- Map frame: Lambert Conformal Conic; CS: Asia North Lambert Conformal Conic.
- Map frame: Equidistant Conic; CS: Asia North Equidistant Conic
You should now have six map frames, labeled and set with six different coordinate systems.
- Return to the WGS84 map and highlight all the layers in the Contents pane (shift and click each one). Right click and select Copy.
- Choose the next map tab, right click on the map frame name (in Contents) and select Paste. All layers should now appear, with the same symbolization, but in the new CS. Remember that this technique uses Arc’s project “on the fly” technique, and does not actually reproject the data. For proper analysis, all layers would need to be reprojected using the Project tool.
- Repeat for the remaining maps.
Making the Layout
Your final layout will use only one scale bar and north arrow, placed unobtrusively on the page, and each individual map will be labeled with its projected coordinate system. For this particular map, you will not need legends.
- Insert each map frame (6 in total). Resize them to 4” wide by 2.75” tall.
- Add page guides 0.25” from the edge to represent your print margins.
- Arrange your frames in a neat grid. Feel free to add extra page guides to help line them up.
- Once you have the frames arranged, remove the borders from the data frames.

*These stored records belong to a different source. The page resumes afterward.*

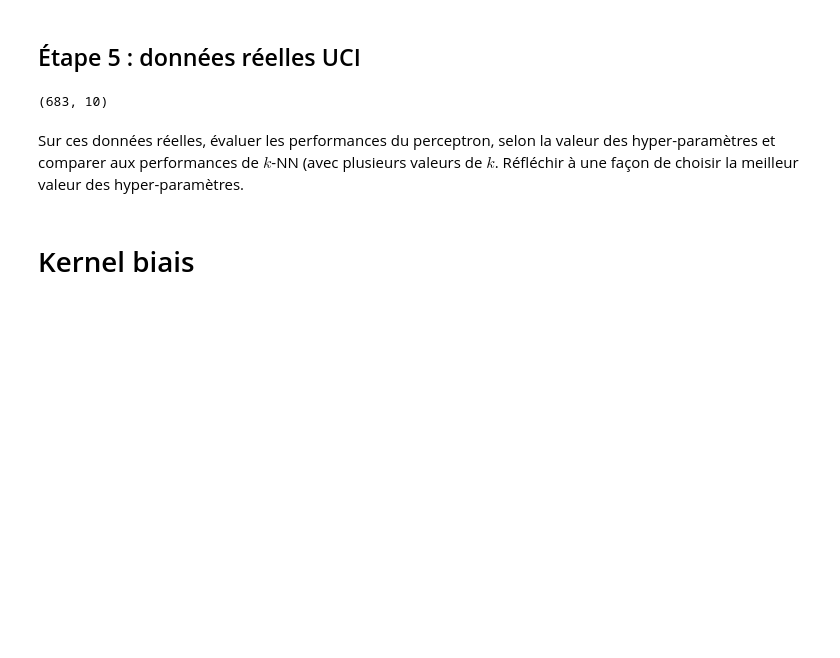
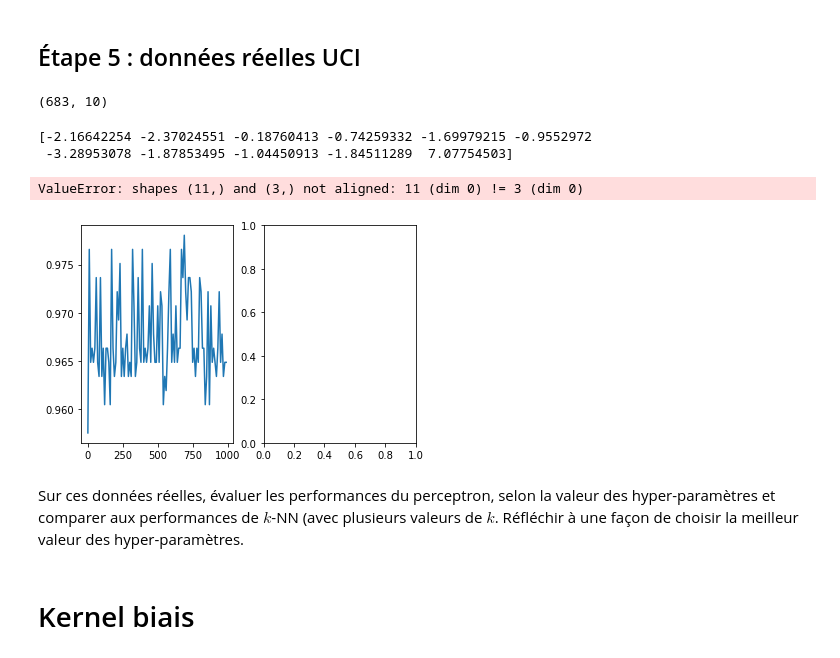
Before and after one commit to totogs/3I026, a Jupyter notebook: tme3/tp3.ipynb, the cells around one changed output. Drawn from its saved outputs; the diff is of its cells as text; code cells hidden in the pictures; blank space fills up the shorter version.

```diff
--- a/tme3/tp3.ipynb
+++ b/tme3/tp3.ipynb
@@ -239,10 +239,28 @@ def loadFile(name):
         else:
             data.target[i]=-1
 
-loadFile('breast-cancer_scale')
+    return data
+
+data = loadFile('breast-cancer_scale')
 #Les donnees sont dans data.data et data.target
 # %% [output]
 (683, 10)
+# %%
+dataset = LabeledSet(data.data.shape[1])
+
+for i in range(data.data.shape[0]):
+
+    dataset.addExample(data.data[i],data.target[i])
+
+percp=Perceptron(data.data.shape[1],0.5,1000)
+percp.train(dataset)
+plot_frontiere(dataset,percp,20)
+plot2DSet(dataset)
+# %% [output]
+[-2.16642254 -2.37024551 -0.18760413 -0.74259332 -1.69979215 -0.9552972
+ -3.28953078 -1.87853495 -1.04450913 -1.84511289  7.07754503]
+ValueError: shapes (11,) and (3,) not aligned: 11 (dim 0) != 3 (dim 0)
+[figure, added]
 # %% [markdown]
 Sur ces données réelles, évaluer les performances du perceptron, selon la valeur des hyper-paramètres et comparer aux performances de $k$-NN (avec plusieurs valeurs de $k$. Réfléchir à une façon de choisir la meilleur valeur des hyper-paramètres.
 # %% [markdown]
```
Also changed, not shown: parts of 2 cells of this notebook, 15 other files.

- IMPORTANT: Verify that each map is at the same scale – 1:75,000,000 is recommended. Note that some projections may cause China to appear larger or smaller, so you must verify this with the scale settings at the bottom of the layout window. (This is how we get away with a single scale bar!)

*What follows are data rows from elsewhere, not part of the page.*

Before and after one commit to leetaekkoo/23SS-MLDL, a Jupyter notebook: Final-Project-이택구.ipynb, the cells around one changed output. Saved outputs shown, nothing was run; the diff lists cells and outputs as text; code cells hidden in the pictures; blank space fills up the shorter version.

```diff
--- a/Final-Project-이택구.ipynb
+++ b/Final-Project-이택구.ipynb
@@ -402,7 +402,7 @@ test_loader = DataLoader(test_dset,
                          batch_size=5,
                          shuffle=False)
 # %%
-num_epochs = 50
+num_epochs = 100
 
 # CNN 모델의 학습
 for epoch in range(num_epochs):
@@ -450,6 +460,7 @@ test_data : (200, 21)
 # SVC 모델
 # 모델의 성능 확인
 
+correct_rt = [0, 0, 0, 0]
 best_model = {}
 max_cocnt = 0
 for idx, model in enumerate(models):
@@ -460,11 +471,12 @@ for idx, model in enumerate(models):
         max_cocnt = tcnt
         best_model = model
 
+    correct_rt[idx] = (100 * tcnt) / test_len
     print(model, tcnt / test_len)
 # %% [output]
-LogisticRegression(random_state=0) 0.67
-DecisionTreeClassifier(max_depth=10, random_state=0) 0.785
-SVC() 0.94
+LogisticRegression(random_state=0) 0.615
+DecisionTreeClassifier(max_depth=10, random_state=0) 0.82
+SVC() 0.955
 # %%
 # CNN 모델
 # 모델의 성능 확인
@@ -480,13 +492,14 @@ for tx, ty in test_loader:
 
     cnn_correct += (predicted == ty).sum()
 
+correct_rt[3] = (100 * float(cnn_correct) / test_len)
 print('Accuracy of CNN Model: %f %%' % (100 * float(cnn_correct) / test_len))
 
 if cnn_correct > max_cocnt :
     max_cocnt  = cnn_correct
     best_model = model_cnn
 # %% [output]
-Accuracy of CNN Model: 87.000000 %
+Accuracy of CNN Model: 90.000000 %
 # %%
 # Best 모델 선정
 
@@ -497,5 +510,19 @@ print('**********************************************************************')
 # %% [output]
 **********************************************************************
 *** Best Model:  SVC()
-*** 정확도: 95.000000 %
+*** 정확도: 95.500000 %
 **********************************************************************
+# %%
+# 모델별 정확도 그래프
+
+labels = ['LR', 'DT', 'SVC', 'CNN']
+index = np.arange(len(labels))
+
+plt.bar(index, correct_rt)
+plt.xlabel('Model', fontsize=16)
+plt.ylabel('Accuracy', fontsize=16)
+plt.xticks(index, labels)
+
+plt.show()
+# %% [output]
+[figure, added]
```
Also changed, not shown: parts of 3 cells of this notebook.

- Next, label each frame with its coordinate system. Click each frame individually, and from Insert > Dynamic Text, select Map frame > Name. In the Properties pane, you should see Name: followed by a tag [name], indicating that the frame’s name will be inserted here. Remove the text before the tag, so that your frames are only labeled with their names. Make sure the frame names are clean, with no typos or inappropriate abbreviations. Do these one at a time, as the text drops in the middle of the page, and then move it to the correct map before inserting the next one. Be very careful to apply the correct label to each map, and take advantage of page guides to align the labels.
The purpose of small multiples is to strip the maps down to the essentials for comparison, so all six maps should be symbolized the exact same way, and kept fairly simple. You may also choose to experiment with your page layout, but bear in mind that small multiples are always in a grid pattern to help visualize differences more easily.
- Underneath your map set, add a short paragraph of text describing the distortions of each coordinate system, and its suitability for mapping (advantages/disadvantages). You may want to turn on the Tissot ellipses to help you visualize what’s happening, but don’t forget to turn them back off before exporting your final map.
- Add a title, source credits and your name and date. Your map doesn’t need to match the example below, but it should be somewhat similar in layout. Export as a PDF.